Cooking Vinyl remains resolutely independent following the sale of Essential Music & Marketing last week – but the deal has empowered the label to plot ambitious global growth.
The acquisition by Sony Music UK of label distribution and services company Essential, formerly part of the Cooking Vinyl Group, was the result of a 14-month negotiation process.
Essential and Sony UK’s RED have now been merged to form the new London-based company Red Essential – which is set for international expansion in the coming months.
MBW understands that Sony was attracted to the deal by Essential’s reputation for reliability amongst its clients, as well as a sales and label distribution platform that trumped RED’s existing equivalent in the UK.

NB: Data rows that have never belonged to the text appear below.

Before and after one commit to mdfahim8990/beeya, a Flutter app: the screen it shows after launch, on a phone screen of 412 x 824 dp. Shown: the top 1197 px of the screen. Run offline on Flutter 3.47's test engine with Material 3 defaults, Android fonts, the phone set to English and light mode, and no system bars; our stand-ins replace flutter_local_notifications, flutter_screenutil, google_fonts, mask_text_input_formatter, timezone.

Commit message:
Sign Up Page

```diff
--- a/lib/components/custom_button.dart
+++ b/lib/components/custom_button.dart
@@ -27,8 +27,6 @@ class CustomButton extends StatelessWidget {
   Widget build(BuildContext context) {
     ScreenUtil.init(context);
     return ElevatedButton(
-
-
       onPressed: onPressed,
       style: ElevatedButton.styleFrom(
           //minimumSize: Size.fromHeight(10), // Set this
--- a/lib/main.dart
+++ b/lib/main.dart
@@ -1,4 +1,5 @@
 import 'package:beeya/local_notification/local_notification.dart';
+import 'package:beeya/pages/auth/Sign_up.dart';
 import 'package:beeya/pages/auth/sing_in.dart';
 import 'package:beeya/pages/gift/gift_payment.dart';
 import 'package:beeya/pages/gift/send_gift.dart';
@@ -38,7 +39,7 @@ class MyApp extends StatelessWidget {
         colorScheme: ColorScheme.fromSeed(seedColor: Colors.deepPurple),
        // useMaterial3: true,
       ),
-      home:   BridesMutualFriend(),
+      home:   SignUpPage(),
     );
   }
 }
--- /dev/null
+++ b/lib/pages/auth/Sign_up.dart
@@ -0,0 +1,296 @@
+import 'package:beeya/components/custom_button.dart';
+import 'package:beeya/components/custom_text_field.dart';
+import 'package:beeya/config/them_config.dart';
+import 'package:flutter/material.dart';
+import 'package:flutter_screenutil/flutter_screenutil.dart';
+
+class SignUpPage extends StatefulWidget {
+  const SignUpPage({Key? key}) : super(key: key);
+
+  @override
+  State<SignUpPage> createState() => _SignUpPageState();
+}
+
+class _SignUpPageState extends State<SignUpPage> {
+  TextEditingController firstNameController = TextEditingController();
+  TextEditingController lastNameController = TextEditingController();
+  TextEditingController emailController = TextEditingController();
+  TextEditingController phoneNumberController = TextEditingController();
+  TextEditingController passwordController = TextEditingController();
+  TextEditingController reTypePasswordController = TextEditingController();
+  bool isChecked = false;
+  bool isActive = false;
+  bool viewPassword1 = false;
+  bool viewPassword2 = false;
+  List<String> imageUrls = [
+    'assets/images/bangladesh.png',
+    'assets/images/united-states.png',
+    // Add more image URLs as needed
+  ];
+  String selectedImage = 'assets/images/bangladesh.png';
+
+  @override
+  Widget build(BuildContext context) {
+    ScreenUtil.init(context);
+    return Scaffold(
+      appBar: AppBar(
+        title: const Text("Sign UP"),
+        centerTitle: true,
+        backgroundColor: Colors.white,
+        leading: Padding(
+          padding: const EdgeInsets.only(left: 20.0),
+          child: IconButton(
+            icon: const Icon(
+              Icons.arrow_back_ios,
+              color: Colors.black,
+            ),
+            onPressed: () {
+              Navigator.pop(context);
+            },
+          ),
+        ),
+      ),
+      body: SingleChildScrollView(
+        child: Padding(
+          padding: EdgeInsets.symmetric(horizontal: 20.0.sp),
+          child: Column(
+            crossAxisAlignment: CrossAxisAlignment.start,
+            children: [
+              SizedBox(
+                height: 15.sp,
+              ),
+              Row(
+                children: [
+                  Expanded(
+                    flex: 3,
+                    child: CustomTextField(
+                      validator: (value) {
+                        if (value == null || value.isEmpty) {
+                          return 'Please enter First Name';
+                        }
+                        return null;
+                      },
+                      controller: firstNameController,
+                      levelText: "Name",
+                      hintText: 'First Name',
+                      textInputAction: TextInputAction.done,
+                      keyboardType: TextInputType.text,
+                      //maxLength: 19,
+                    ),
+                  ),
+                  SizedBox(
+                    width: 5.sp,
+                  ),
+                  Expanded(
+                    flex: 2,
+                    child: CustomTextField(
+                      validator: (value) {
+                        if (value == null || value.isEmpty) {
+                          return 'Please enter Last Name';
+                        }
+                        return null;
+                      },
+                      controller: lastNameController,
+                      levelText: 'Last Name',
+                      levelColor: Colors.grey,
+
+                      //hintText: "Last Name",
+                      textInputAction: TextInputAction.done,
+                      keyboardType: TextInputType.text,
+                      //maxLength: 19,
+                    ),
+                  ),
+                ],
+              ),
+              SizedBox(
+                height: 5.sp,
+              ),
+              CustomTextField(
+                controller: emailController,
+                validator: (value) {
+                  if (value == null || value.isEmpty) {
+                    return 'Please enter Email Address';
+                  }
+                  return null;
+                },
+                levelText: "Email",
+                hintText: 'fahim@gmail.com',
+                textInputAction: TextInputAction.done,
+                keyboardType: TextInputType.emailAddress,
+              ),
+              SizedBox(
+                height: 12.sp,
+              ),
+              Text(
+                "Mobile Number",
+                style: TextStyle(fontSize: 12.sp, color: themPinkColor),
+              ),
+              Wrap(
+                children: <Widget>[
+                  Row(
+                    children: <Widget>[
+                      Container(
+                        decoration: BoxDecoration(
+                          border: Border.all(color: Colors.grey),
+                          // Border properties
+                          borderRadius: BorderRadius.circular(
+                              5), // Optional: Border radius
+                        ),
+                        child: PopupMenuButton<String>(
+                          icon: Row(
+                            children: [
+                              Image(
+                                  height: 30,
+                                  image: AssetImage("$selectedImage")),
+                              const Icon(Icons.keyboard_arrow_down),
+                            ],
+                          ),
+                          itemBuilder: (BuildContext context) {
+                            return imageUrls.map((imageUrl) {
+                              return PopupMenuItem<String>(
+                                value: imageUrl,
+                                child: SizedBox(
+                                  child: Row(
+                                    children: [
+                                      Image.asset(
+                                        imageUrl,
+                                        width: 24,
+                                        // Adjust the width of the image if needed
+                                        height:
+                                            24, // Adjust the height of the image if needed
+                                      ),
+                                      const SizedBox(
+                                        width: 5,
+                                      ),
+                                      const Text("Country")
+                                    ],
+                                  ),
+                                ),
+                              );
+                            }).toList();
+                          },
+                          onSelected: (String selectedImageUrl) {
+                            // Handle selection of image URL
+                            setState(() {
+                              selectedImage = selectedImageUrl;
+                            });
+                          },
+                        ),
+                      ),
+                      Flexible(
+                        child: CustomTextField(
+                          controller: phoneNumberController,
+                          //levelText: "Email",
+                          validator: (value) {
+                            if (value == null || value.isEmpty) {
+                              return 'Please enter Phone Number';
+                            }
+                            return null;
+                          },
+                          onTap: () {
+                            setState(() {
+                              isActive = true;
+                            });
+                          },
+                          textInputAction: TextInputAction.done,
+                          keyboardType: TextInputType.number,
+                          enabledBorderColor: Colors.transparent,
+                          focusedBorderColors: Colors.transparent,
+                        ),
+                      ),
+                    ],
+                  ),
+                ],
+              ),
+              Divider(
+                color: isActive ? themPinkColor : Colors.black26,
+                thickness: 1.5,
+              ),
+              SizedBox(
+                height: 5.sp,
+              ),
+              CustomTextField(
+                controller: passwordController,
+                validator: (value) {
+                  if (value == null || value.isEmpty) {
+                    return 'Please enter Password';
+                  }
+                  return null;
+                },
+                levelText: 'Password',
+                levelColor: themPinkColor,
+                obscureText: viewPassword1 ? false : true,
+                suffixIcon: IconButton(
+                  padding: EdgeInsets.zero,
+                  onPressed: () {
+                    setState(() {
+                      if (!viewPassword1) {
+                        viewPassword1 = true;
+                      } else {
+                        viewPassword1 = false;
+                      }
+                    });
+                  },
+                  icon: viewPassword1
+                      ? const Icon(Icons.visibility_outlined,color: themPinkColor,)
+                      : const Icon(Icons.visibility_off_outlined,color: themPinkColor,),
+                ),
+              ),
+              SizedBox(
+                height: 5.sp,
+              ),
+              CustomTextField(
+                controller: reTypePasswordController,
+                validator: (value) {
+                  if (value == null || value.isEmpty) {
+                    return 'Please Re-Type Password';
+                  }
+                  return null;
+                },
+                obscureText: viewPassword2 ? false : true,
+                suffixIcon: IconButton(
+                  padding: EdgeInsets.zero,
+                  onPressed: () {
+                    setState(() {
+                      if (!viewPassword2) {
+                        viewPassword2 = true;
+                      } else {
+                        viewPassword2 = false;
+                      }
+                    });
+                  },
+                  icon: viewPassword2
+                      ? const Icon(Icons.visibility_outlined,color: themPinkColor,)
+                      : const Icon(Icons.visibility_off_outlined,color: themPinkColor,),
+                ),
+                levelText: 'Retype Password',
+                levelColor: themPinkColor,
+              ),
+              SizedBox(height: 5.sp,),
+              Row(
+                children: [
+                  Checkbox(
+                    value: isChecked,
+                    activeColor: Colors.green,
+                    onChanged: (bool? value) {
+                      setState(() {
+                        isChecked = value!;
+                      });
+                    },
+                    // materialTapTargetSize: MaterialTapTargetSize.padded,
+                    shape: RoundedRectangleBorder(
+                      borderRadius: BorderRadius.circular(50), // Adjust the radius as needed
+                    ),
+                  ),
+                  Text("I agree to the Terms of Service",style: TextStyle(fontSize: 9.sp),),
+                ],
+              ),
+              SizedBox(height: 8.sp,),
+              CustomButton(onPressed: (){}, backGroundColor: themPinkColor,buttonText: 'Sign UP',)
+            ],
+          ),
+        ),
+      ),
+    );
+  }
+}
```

Also of interest to the major, of course, was the fact that an acquisition of Essential would deliver a single percentage point of UK distribution market share into Sony’s grasp; a small but valuable asset for a company hungry to close the gap on market leader Universal.
Yet the benefits from the deal for Cooking Vinyl and its roster – which including The Prodigy, Billy Bragg and Marilyn Manson – are also highly significant, Cooking Vinyl CEO Martin Goldschmidt tells MBW.
He calls the Essential sale “a big strategic move” for his 30-year-old label, which now finds itself a preferred partner of Sony Music Entertainment worldwide.
“What hasn’t really emerged about this deal is what Cooking Vinyl get out of it,” Goldschmidt explains.
“Obviously, we get the financial benefit of the sale as well as a far stronger route to market – and we’ll be integrally involved in helping [Red Essential] set up its network worldwide.
“IT used to be about majors buying independent labels for their A&R – now we’ve got [RED] doing some A&R for us.”
“It’s quite an innovative deal. It used to be about the majors buying independent labels for their A&R – now we’ve got [Red] doing some A&R for us.”
Cooking Vinyl has committed to using Sony’s distribution system in France, Germany and the US as part of the Essential deal, and will decide if it goes through the major in other territories on a case-by-case basis.
“With Red, we’re going to build an amazing route to market for independent artists and labels globally, which puts Cooking Vinyl in a great position,” says Goldschmidt.
“Red is already the best game in town for independent label distribution in the US and we want to help them grow that reputation in the UK and further across the world.”
Goldschmidt acknowledges that – boost to CV’s market power aside – there were other reasons why the time was right to sell Essential.
Although he proudly points out that the Essential business, smartly run by MD Mike Chadwick, posted a small profit every year since 2006, the company’s margins were tight – and getting tighter.
According to Essential Music & Marketing Ltd’s last available accounts, the firm turned over £12.5m in 2014 but posted a net profit under £100k.
The pressure in a crowded marketplace was getting intense.
“It’s very competitive out there,” says Goldschmidt. “Essential was doing well – making money when many people [in label services] are losing money. But eventually, they were going to outrun us.”
Goldschmidt is not only referring to the major labels’ increasing presence in the UK/European label services sector, but also rivals backed by tens of millions of dollars in private equity – companies which don’t have to worry about turning an immediate profit in order to grow.
Kobalt Label Services, for example, posted a £4.4m loss in 2014, up from a £1.98m loss in 2013. (Kobalt’s publishing company was profitable in 2014 to the tune of £2.37m.)
“Essential was making money in label services when many are losing money. But eventually, they were going to outrun us.”
“The services world is naturally tough as you don’t own any of the assets, and now the market is consolidating,” observes Goldschmidt.
“We’d been approached by pretty much everyone to [buy Essential]. That doesn’t apply to Caroline International, I should say, who we get on with very well.
“The reason for us to go with Sony RED was because they really needed Essential to grow – and that gave our staff real security.
“Sony needed everyone in our building to make Red Essential work, which is a real compliment.”
As for Cooking Vinyl, Goldschmidt has already used some of the profit from the Essential sale to set up a new office in the US, run – appropriately enough – by former Sony RED veteran Howie Gabriel.
“Cooking Vinyl now has a completely a unique business model,” says Goldschmidt. “How many labels remain 100% independent but can say they have this kind of strong relationship with a major?
He adds: “We’re going to use some of the rest of the sale money to set up some more exciting things very soon. Watch this space.”Music Business Worldwide